If your logo was removed from your website, or your social accounts were stripped of their profile pictures, would your supporters be able to read your content and still recognize that the messaging came from you? If so, you have a strong voice and tone.

But how do these two elements differ from one another?

Your brand’s voice is constant. Think of it as the personality of your brand. It’s the same across all platforms — from a casual post on Twitter to a formal press statement. Your voice should help people identify something as uniquely you.

Your brand’s tone can flex. Think of it as the mood of your brand. It helps you speak specifically to different audiences, and changes slightly based on different goals or objectives you may be going after.

Why You Should Care

Let’s get right to the heart of why these brand elements are important in social fundraising specifically. As we mentioned earlier, thanks to the internet, our causes have become so much bigger than ourselves and our organizations… and therefore, so has our brand messaging.

“These days, the voice of the consumer is amplified like never before,” a Forbes article reported. “Social media networks (YouTube, Facebook, Twitter, LinkedIn, etc.) provide consumers with easy outlets for observations, opinion and debate, and that means our brands are increasingly controlled by the general public.

This is why it’s more important than ever that your voice and tone travels with your brand — so your mission remains consistent, even when the story is no longer your own

The Essential Voice and Tone Checklist

To make sure that your organization’s mission has a voice and tone that inspires and engages (and leads to better fundraising), ask yourself the following questions:

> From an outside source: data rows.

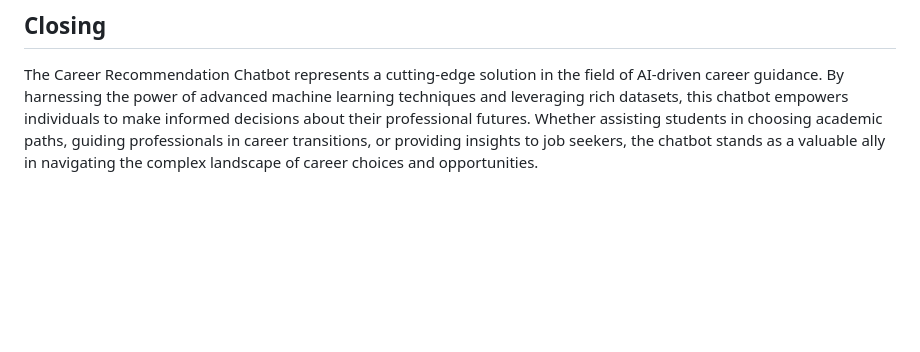
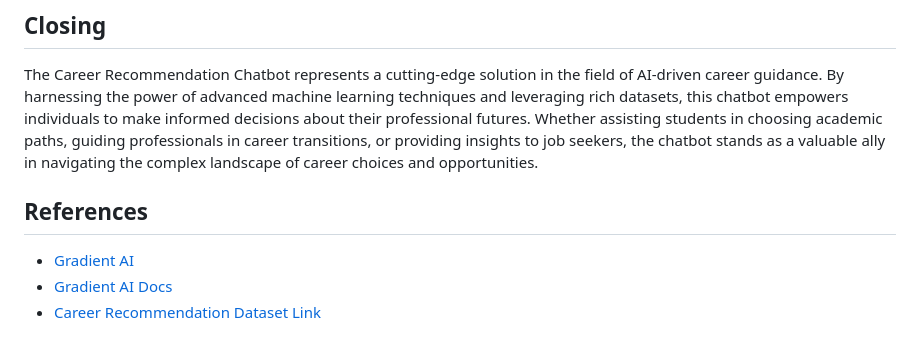
Before and after one commit to samagra44/Carrer-Recomendation-AI-ChatBot, a Markdown page: README.md, the part around the change printed below. Rendered like a GitHub page; blank space fills up the shorter version.

Commit message:
Refrences added

```diff
--- a/README.md
+++ b/README.md
@@ -40,3 +40,9 @@ To mitigate the risk of overloading the model and ensure efficient training, the
 ## Closing
 
 The Career Recommendation Chatbot represents a cutting-edge solution in the field of AI-driven career guidance. By harnessing the power of advanced machine learning techniques and leveraging rich datasets, this chatbot empowers individuals to make informed decisions about their professional futures. Whether assisting students in choosing academic paths, guiding professionals in career transitions, or providing insights to job seekers, the chatbot stands as a valuable ally in navigating the complex landscape of career choices and opportunities.
+
+## References
+
+- [Gradient AI](https://gradient.ai/)
+- [Gradient AI Docs](https://docs.gradient.ai/)
+- [Career Recommendation Dataset Link](https://www.kaggle.com/datasets/breejeshdhar/career-recommendation-dataset)
```
Also changed, not shown: other parts of README.md (+1 -1 lines).
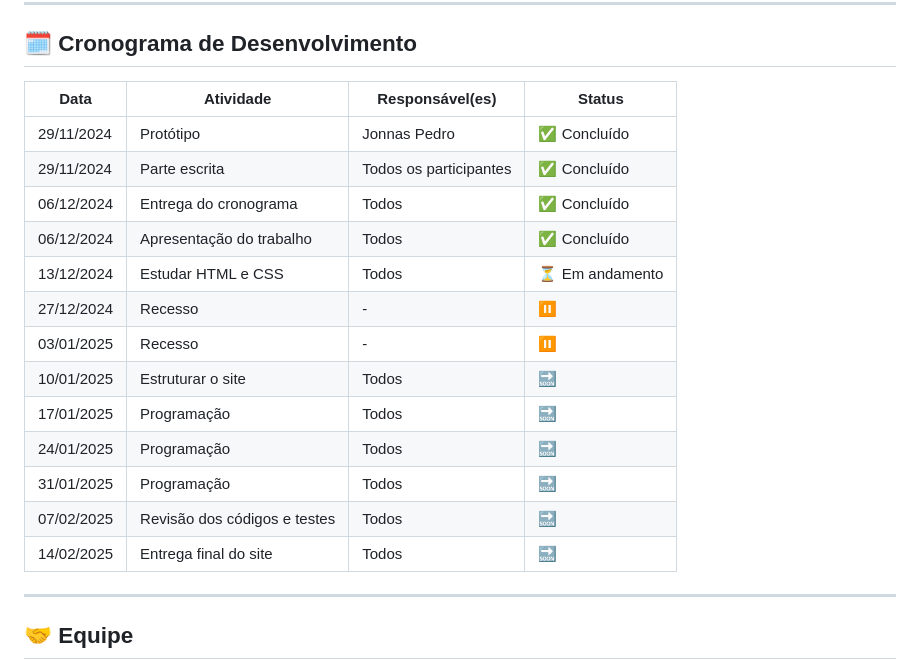
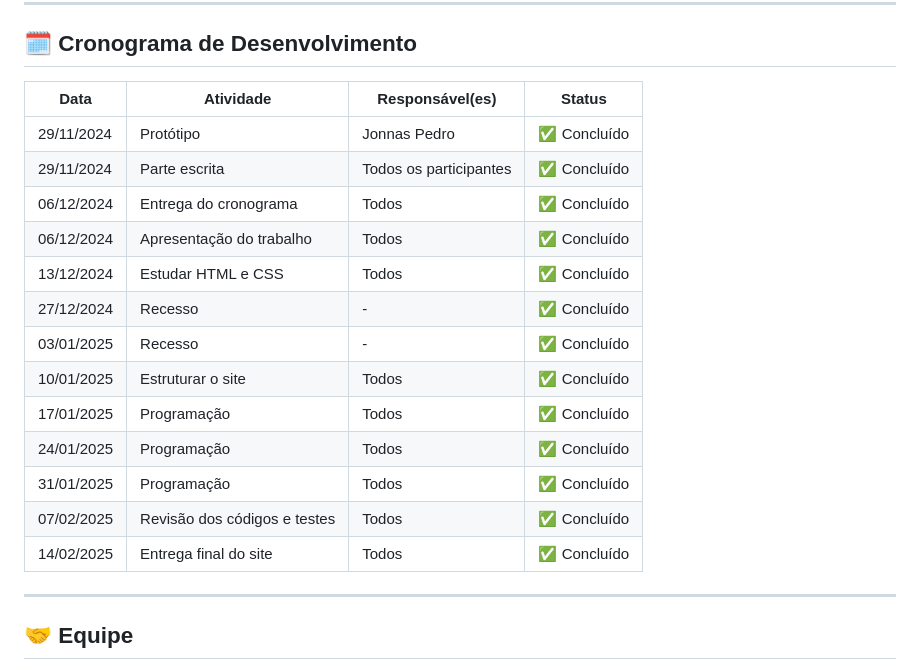
Before and after one commit to jonnaspedro/ProjetoVidaNagua, a Markdown page: README.md, the part around the change. GitHub-like rendering.

```diff
--- a/README.md
+++ b/README.md
@@ -26,21 +26,21 @@ O projeto busca conscientizar sobre:
 ---
 
 ## 🗓️ Cronograma de Desenvolvimento
-| Data       | Atividade                         | Responsável(es)        | Status          |
-|------------|-----------------------------------|------------------------|-----------------|
-| 29/11/2024 | Protótipo                         | Jonnas Pedro           | ✅ Concluído     |
-| 29/11/2024 | Parte escrita                     | Todos os participantes | ✅ Concluído     |
-| 06/12/2024 | Entrega do cronograma             | Todos                  | ✅ Concluído     |
-| 06/12/2024 | Apresentação do trabalho          | Todos                  | ✅ Concluído     |
-| 13/12/2024 | Estudar HTML e CSS                | Todos                  | ⏳ Em andamento |
-| 27/12/2024 | Recesso                           | -                      | ⏸️              |
-| 03/01/2025 | Recesso                           | -                      | ⏸️              |
-| 10/01/2025 | Estruturar o site                 | Todos                  | 🔜              |
-| 17/01/2025 | Programação                       | Todos                  | 🔜              |
-| 24/01/2025 | Programação                       | Todos                  | 🔜              |
-| 31/01/2025 | Programação                       | Todos                  | 🔜              |
-| 07/02/2025 | Revisão dos códigos e testes      | Todos                  | 🔜              |
-| 14/02/2025 | Entrega final do site             | Todos                  | 🔜              |
+| Data       | Atividade                         | Responsável(es)        | Status       |
+|------------|-----------------------------------|------------------------|--------------|
+| 29/11/2024 | Protótipo                         | Jonnas Pedro           | ✅ Concluído |
+| 29/11/2024 | Parte escrita                     | Todos os participantes | ✅ Concluído |
+| 06/12/2024 | Entrega do cronograma             | Todos                  | ✅ Concluído |
+| 06/12/2024 | Apresentação do trabalho          | Todos                  | ✅ Concluído |
+| 13/12/2024 | Estudar HTML e CSS                | Todos                  | ✅ Concluído |
+| 27/12/2024 | Recesso                           | -                      | ✅ Concluído |
+| 03/01/2025 | Recesso                           | -                      | ✅ Concluído |
+| 10/01/2025 | Estruturar o site                 | Todos                  | ✅ Concluído |
+| 17/01/2025 | Programação                       | Todos                  | ✅ Concluído |
+| 24/01/2025 | Programação                       | Todos                  | ✅ Concluído |
+| 31/01/2025 | Programação                       | Todos                  | ✅ Concluído |
+| 07/02/2025 | Revisão dos códigos e testes      | Todos                  | ✅ Concluído |
+| 14/02/2025 | Entrega final do site             | Todos                  | ✅ Concluído |
 
 ---
 
```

  • Is it understandable? Your message should be clear and consistent across the board.
  • Is it relatable? Anyone (even diverse audiences) should be able to identify with your messaging.
  • It it adaptable? Supporters should be able to make your messaging their own and give them something to aspire to replicate.
  • Is it filled with personality? While your mission should be adaptable, it should also have a strong narrative that is uniquely you.
  • Is it for everyone? Your mission isn’t just for your organization. It should evoke emotion, passion and drive in others who are moved to support your cause.

It’s no secret that social is the future of fundraising. But if you want to create a mission that inspires others to replicate, crafting a strong voice and tone is the key to unlocking an army of impassioned supporters for your organization.

Gary Wohlfeill is the Director of Marketing at CrowdRise. He works with partners to develop highly engaging fundraising campaigns, and leads the marketing team in developing the CrowdRise brand. Gary has been named as having the “3rd best haircut of people under 6 feet tall at CrowdRise” and hopes one day to slip to 4th.